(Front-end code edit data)
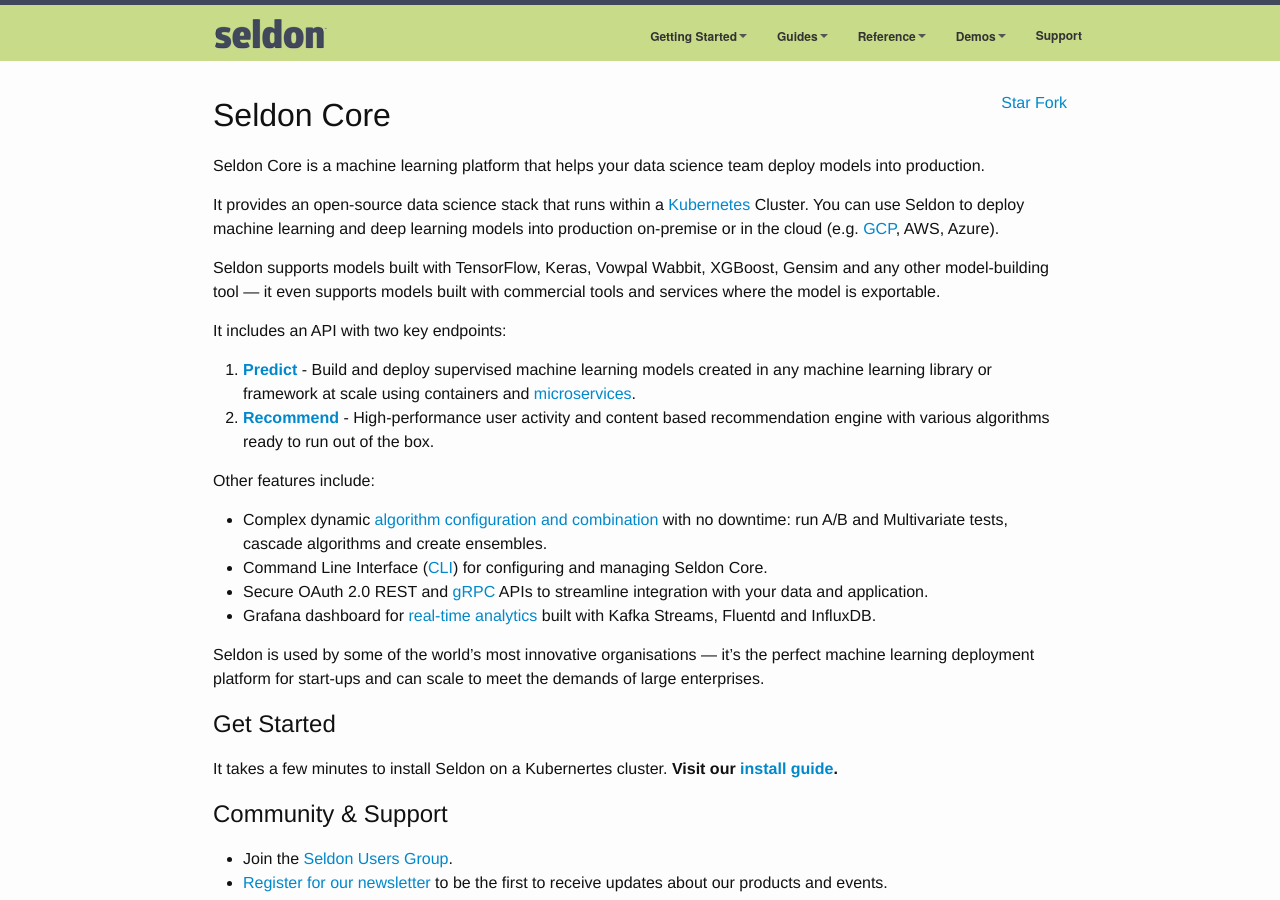
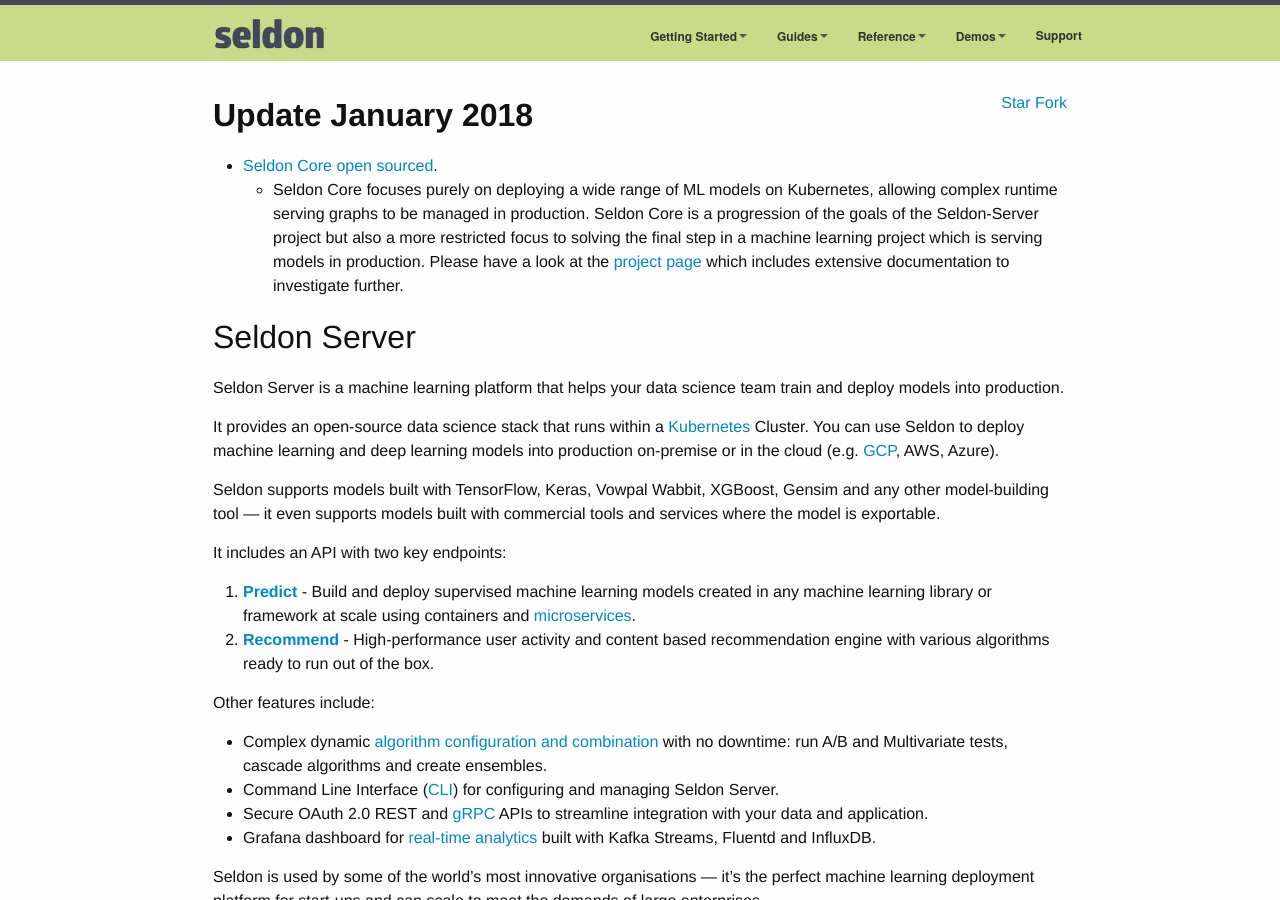
Before and after one commit to SeldonIO/seldonio.github.com, a Jekyll site: the page built from index.md, in a window 1280 px wide and 900 px high. Built offline with Jekyll 4.4.1, drawn with Linux system fonts in a browser that asks for light colours.

Commit message:
update index page to highlight seldon core

```diff
--- a/index.md
+++ b/index.md
@@ -3,9 +3,17 @@ layout: default
 title: Introduction to Seldon
 ---
 
-# Seldon Core
+# **Update January 2018**
 
-Seldon Core is a machine learning platform that helps your data science team deploy models into production.
+ * [Seldon Core open sourced](https://github.com/SeldonIO/seldon-core).
+    * Seldon Core focuses purely on deploying a wide range of ML models on Kubernetes, allowing complex runtime serving graphs to be managed in production. Seldon Core is a progression of the goals of the Seldon-Server project but also a more restricted focus to solving the final step in a machine learning project which is serving models in production. Please have a look at the [project page](https://github.com/SeldonIO/seldon-core) which includes extensive documentation to investigate further.
+
+
+
+
+# Seldon Server
+
+Seldon Server is a machine learning platform that helps your data science team train and deploy models into production.
 
 It provides an open-source data science stack that runs within a [Kubernetes](http://kubernetes.io/) Cluster. You can use Seldon to deploy machine learning and deep learning models into production on-premise or in the cloud (e.g. [GCP](kubernetes-google-cloud.html), AWS, Azure).
 
@@ -19,7 +27,7 @@ It includes an API with two key endpoints:
 Other features include:
 
 - Complex dynamic [algorithm configuration and combination](advanced-recommender-config.html) with no downtime: run A/B and Multivariate tests, cascade algorithms and create ensembles.
-- Command Line Interface ([CLI](seldon-cli.html)) for configuring and managing Seldon Core.
+- Command Line Interface ([CLI](seldon-cli.html)) for configuring and managing Seldon Server.
 - Secure OAuth 2.0 REST and [gRPC](grpc.html) APIs to streamline integration with your data and application.
 - Grafana dashboard for [real-time analytics](analytics.html) built with Kafka Streams, Fluentd and InfluxDB.
 
```
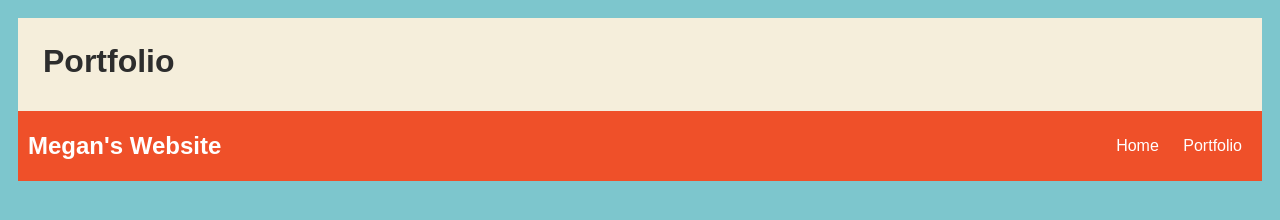
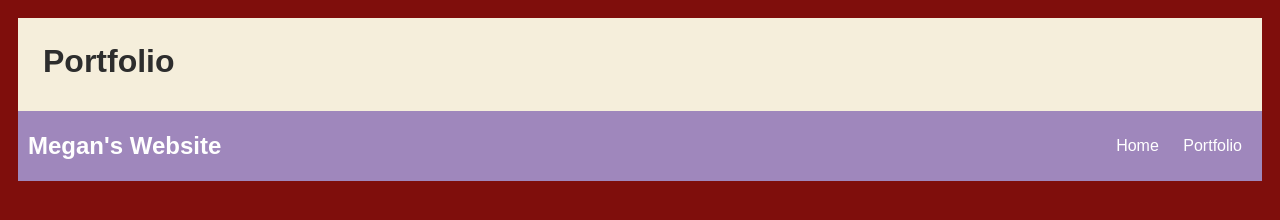
Before and after one commit to MeganTrahan20/megantrahan20.github.io, a plain HTML site: page portfolio.html in a window 1280 px wide. Drawn offline with nearby package versions, Linux system fonts and the light colour scheme; no server answers.

Commit message:
add portfolio.html file

```diff
--- a/portfolio.html
+++ b/portfolio.html
@@ -4,7 +4,7 @@
         <title>Megan's Amazing Website</title>
         <style type="text/css">
             body {
-                background: rgb(125, 198, 205);
+                background: rgb(127, 14, 12);
                 color: rgb(45, 45, 45);
                 padding: 10px;
                 font-family: arial;
@@ -23,7 +23,7 @@
 
             /* navigation menu */
             nav {
-                background: rgb(239, 80, 41);
+                background: rgb(159, 135, 188);
                 margin: 0 auto;
                 display: flex;
                 padding: 10px;
@@ -31,7 +31,7 @@
             nav header {
                 display: flex;
                 align-items: center;
-                color: rgb(255, 255, 255);
+                color: rgb(260, 260, 260);
                 flex: 1;
             }
             nav ul {
```
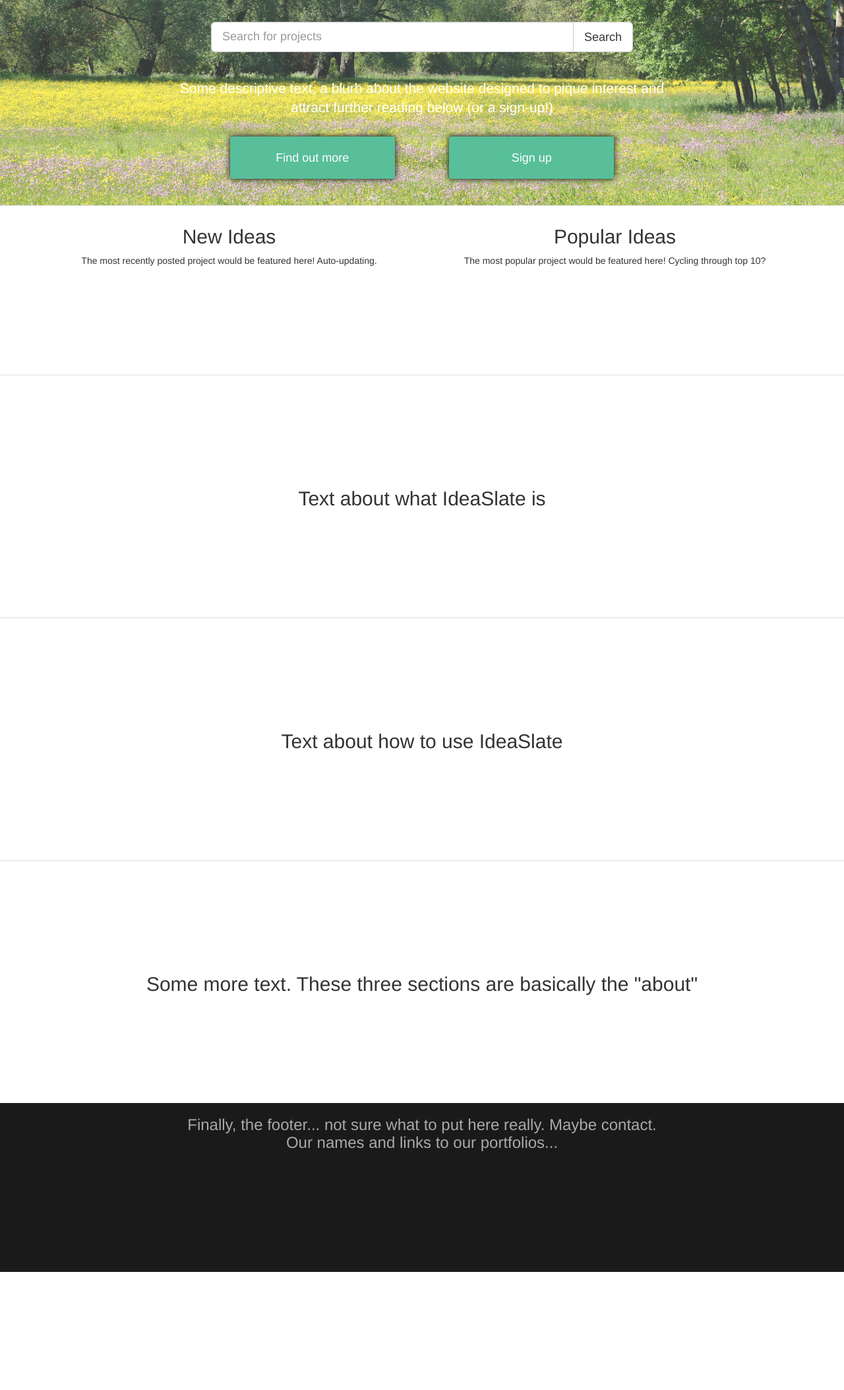
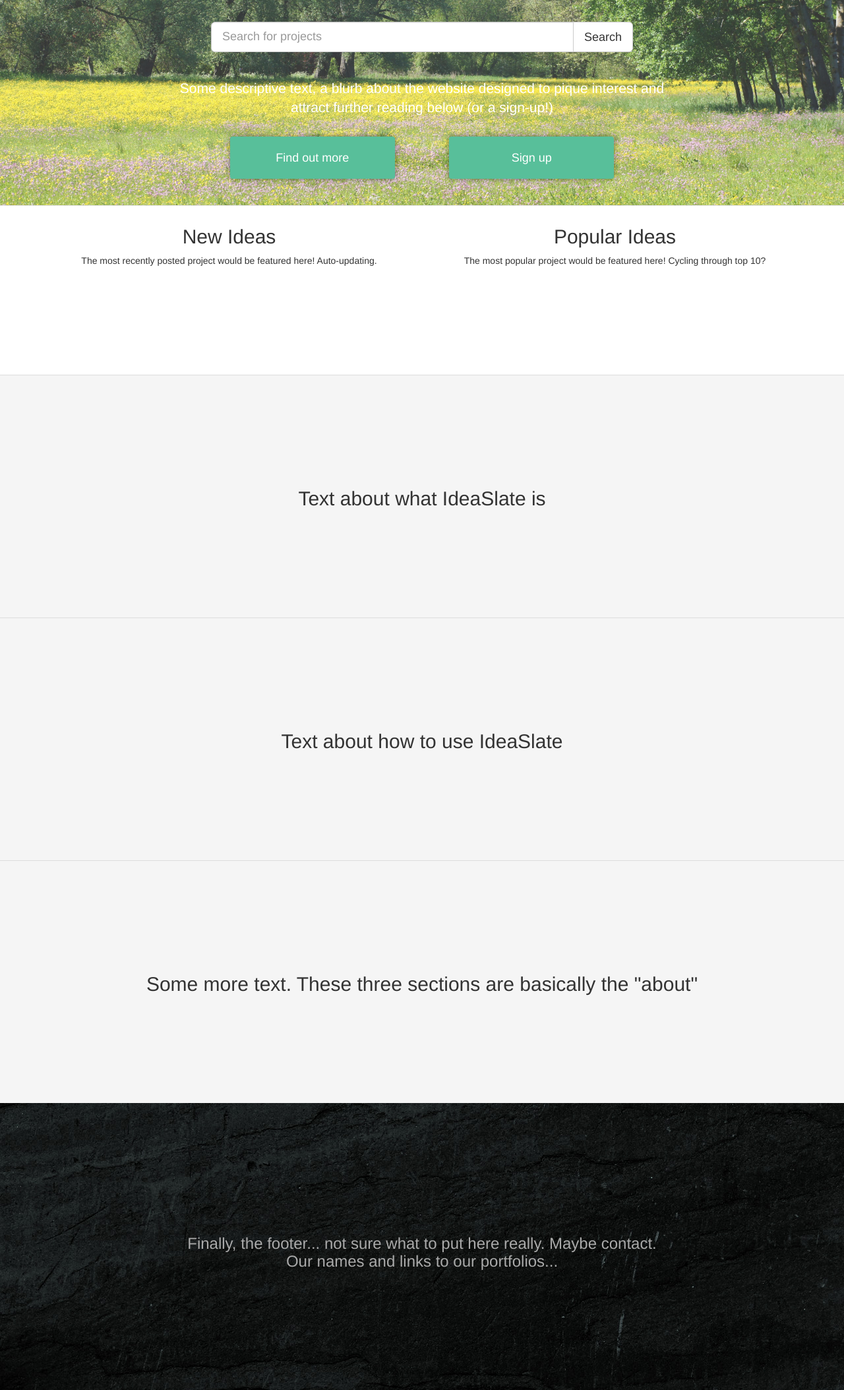
Before and after one commit to GulliverJ/ideaslate, a PHP site: page / in a window 1280 px wide. Shown: the part 167-2274 px from the top of the page at 66% size. Before the commit the page ends 2095 px from the top, so only its background shows below. Run offline with PHP 8.4, Linux system fonts and the light colour scheme; some libraries are stand-ins or nearby versions.

Commit message:
Played around with aesthetics a little

```diff
--- a/css/styles.css
+++ b/css/styles.css
@@ -13,6 +13,7 @@ body {
 
 input:hover, button:hover {
   opacity: 1;
+  background-color: #fff;
 }
 
 .mainsearch {
@@ -51,11 +52,14 @@ input:hover, button:hover {
   width: 250px;
   height: 64px;
   color: #fff;
-  box-shadow: 0px 0px 8px 1px #222;
+  -webkit-box-shadow: 0px 0px 8px rgba(0, 0, 0, 0.5);
+  -moz-box-shadow: 0px 0px 8px rgba(0, 0, 0, 0.5);
+  box-shadow: 0px 0px 8px rgba(16, 16, 16, 0.5);
 }
 
 .welcome-btn:hover {
-  background-color: #3c9776;
+  background-color: #52b08e;
+  color: #fff;
 }
 
 .signup {
@@ -109,12 +113,15 @@ input:hover, button:hover {
   border-top-width: 1px;
   height:368px;
   text-align: center;
+  background-color: #f5f5f5;
 }
 
 .footer {
-  height: 256px;
+  padding-top: 180px;
+  height: 435px;
+  color: #eee;
   text-align: center;
-  background-color: #1a1a1a;
+  background-image: url(../img/footer_slate.jpg);
 }
 
 h3.light {
```
Also changed, not shown: img/darkslate_wide.jpg (added), img/footer_slate.jpg (added).
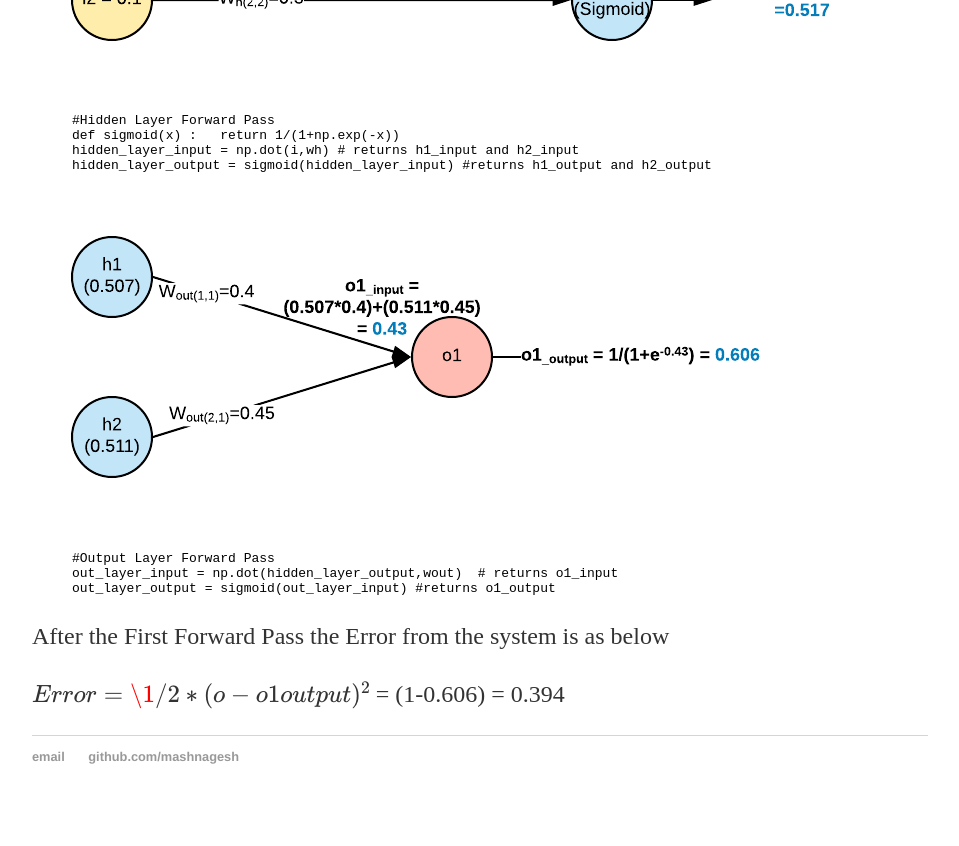
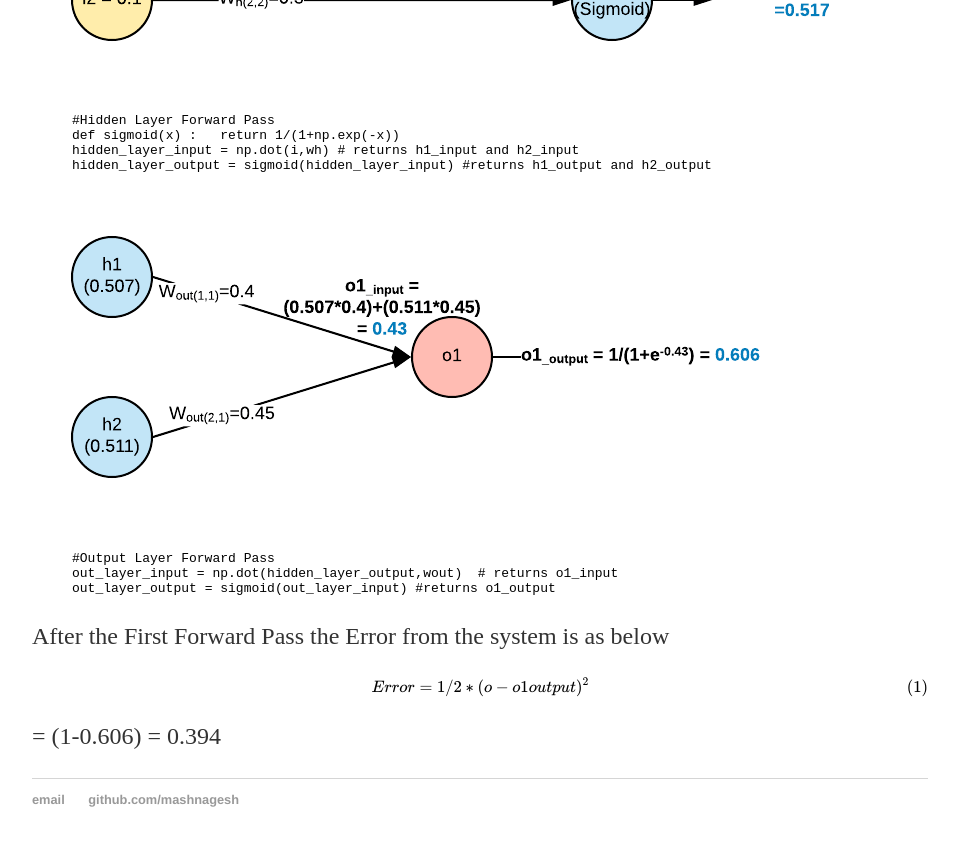
Before and after one commit to MashNagesh/mashnagesh.github.io, a Jekyll site: the page built from _posts/2018-05-01-Simple-Neural-Network.md, in a window 1280 px wide and 900 px high, scrolled down 1443 px. Shown: the top 846 px of the window, without its empty margins (160-1119 px from the left). Built offline with Jekyll 4.4.1, drawn with Linux system fonts in a browser that asks for light colours; formulas are drawn with MathJax 3; before the commit the page ends 2267 px from its top, so only the background shows below that.

```diff
--- a/_posts/2018-05-01-Simple-Neural-Network.md
+++ b/_posts/2018-05-01-Simple-Neural-Network.md
@@ -41,5 +41,6 @@ out_layer_output = sigmoid(out_layer_input) #returns o1_output
 
 After the First Forward Pass the Error from the system is as below
 
-$$Error = \1/2 *(o - o1output\\)^2$$
+$$Error = 1/2 *(o - o1output)^2$$
+
 = (1-0.606) = 0.394
```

▶ [Your objective]:
Take the data above and repeat it exactly, leaving each picture out.

▶ [Answer box]:
Before and after one commit to SeldonIO/seldonio.github.com, a Jekyll site: the page built from index.md, in a window 1280 px wide and 900 px high. Built offline with Jekyll 4.4.1, drawn with Linux system fonts in a browser that asks for light colours.

Commit message:
update index page to highlight seldon core

```diff
--- a/index.md
+++ b/index.md
@@ -3,9 +3,17 @@ layout: default
 title: Introduction to Seldon
 ---
 
-# Seldon Core
+# **Update January 2018**
 
-Seldon Core is a machine learning platform that helps your data science team deploy models into production.
+ * [Seldon Core open sourced](https://github.com/SeldonIO/seldon-core).
+    * Seldon Core focuses purely on deploying a wide range of ML models on Kubernetes, allowing complex runtime serving graphs to be managed in production. Seldon Core is a progression of the goals of the Seldon-Server project but also a more restricted focus to solving the final step in a machine learning project which is serving models in production. Please have a look at the [project page](https://github.com/SeldonIO/seldon-core) which includes extensive documentation to investigate further.
+
+
+
+
+# Seldon Server
+
+Seldon Server is a machine learning platform that helps your data science team train and deploy models into production.
 
 It provides an open-source data science stack that runs within a [Kubernetes](http://kubernetes.io/) Cluster. You can use Seldon to deploy machine learning and deep learning models into production on-premise or in the cloud (e.g. [GCP](kubernetes-google-cloud.html), AWS, Azure).
 
@@ -19,7 +27,7 @@ It includes an API with two key endpoints:
 Other features include:
 
 - Complex dynamic [algorithm configuration and combination](advanced-recommender-config.html) with no downtime: run A/B and Multivariate tests, cascade algorithms and create ensembles.
-- Command Line Interface ([CLI](seldon-cli.html)) for configuring and managing Seldon Core.
+- Command Line Interface ([CLI](seldon-cli.html)) for configuring and managing Seldon Server.
 - Secure OAuth 2.0 REST and [gRPC](grpc.html) APIs to streamline integration with your data and application.
 - Grafana dashboard for [real-time analytics](analytics.html) built with Kafka Streams, Fluentd and InfluxDB.
 
```
Before and after one commit to MeganTrahan20/megantrahan20.github.io, a plain HTML site: page portfolio.html in a window 1280 px wide. Drawn offline with nearby package versions, Linux system fonts and the light colour scheme; no server answers.

Commit message:
add portfolio.html file

```diff
--- a/portfolio.html
+++ b/portfolio.html
@@ -4,7 +4,7 @@
         <title>Megan's Amazing Website</title>
         <style type="text/css">
             body {
-                background: rgb(125, 198, 205);
+                background: rgb(127, 14, 12);
                 color: rgb(45, 45, 45);
                 padding: 10px;
                 font-family: arial;
@@ -23,7 +23,7 @@
 
             /* navigation menu */
             nav {
-                background: rgb(239, 80, 41);
+                background: rgb(159, 135, 188);
                 margin: 0 auto;
                 display: flex;
                 padding: 10px;
@@ -31,7 +31,7 @@
             nav header {
                 display: flex;
                 align-items: center;
-                color: rgb(255, 255, 255);
+                color: rgb(260, 260, 260);
                 flex: 1;
             }
             nav ul {
```
Before and after one commit to GulliverJ/ideaslate, a PHP site: page / in a window 1280 px wide. Shown: the part 167-2274 px from the top of the page at 66% size. Before the commit the page ends 2095 px from the top, so only its background shows below. Run offline with PHP 8.4, Linux system fonts and the light colour scheme; some libraries are stand-ins or nearby versions.

Commit message:
Played around with aesthetics a little

```diff
--- a/css/styles.css
+++ b/css/styles.css
@@ -13,6 +13,7 @@ body {
 
 input:hover, button:hover {
   opacity: 1;
+  background-color: #fff;
 }
 
 .mainsearch {
@@ -51,11 +52,14 @@ input:hover, button:hover {
   width: 250px;
   height: 64px;
   color: #fff;
-  box-shadow: 0px 0px 8px 1px #222;
+  -webkit-box-shadow: 0px 0px 8px rgba(0, 0, 0, 0.5);
+  -moz-box-shadow: 0px 0px 8px rgba(0, 0, 0, 0.5);
+  box-shadow: 0px 0px 8px rgba(16, 16, 16, 0.5);
 }
 
 .welcome-btn:hover {
-  background-color: #3c9776;
+  background-color: #52b08e;
+  color: #fff;
 }
 
 .signup {
@@ -109,12 +113,15 @@ input:hover, button:hover {
   border-top-width: 1px;
   height:368px;
   text-align: center;
+  background-color: #f5f5f5;
 }
 
 .footer {
-  height: 256px;
+  padding-top: 180px;
+  height: 435px;
+  color: #eee;
   text-align: center;
-  background-color: #1a1a1a;
+  background-image: url(../img/footer_slate.jpg);
 }
 
 h3.light {
```
Also changed, not shown: img/darkslate_wide.jpg (added), img/footer_slate.jpg (added).
Before and after one commit to MashNagesh/mashnagesh.github.io, a Jekyll site: the page built from _posts/2018-05-01-Simple-Neural-Network.md, in a window 1280 px wide and 900 px high, scrolled down 1443 px. Shown: the top 846 px of the window, without its empty margins (160-1119 px from the left). Built offline with Jekyll 4.4.1, drawn with Linux system fonts in a browser that asks for light colours; formulas are drawn with MathJax 3; before the commit the page ends 2267 px from its top, so only the background shows below that.

```diff
--- a/_posts/2018-05-01-Simple-Neural-Network.md
+++ b/_posts/2018-05-01-Simple-Neural-Network.md
@@ -41,5 +41,6 @@ out_layer_output = sigmoid(out_layer_input) #returns o1_output
 
 After the First Forward Pass the Error from the system is as below
 
-$$Error = \1/2 *(o - o1output\\)^2$$
+$$Error = 1/2 *(o - o1output)^2$$
+
 = (1-0.606) = 0.394
```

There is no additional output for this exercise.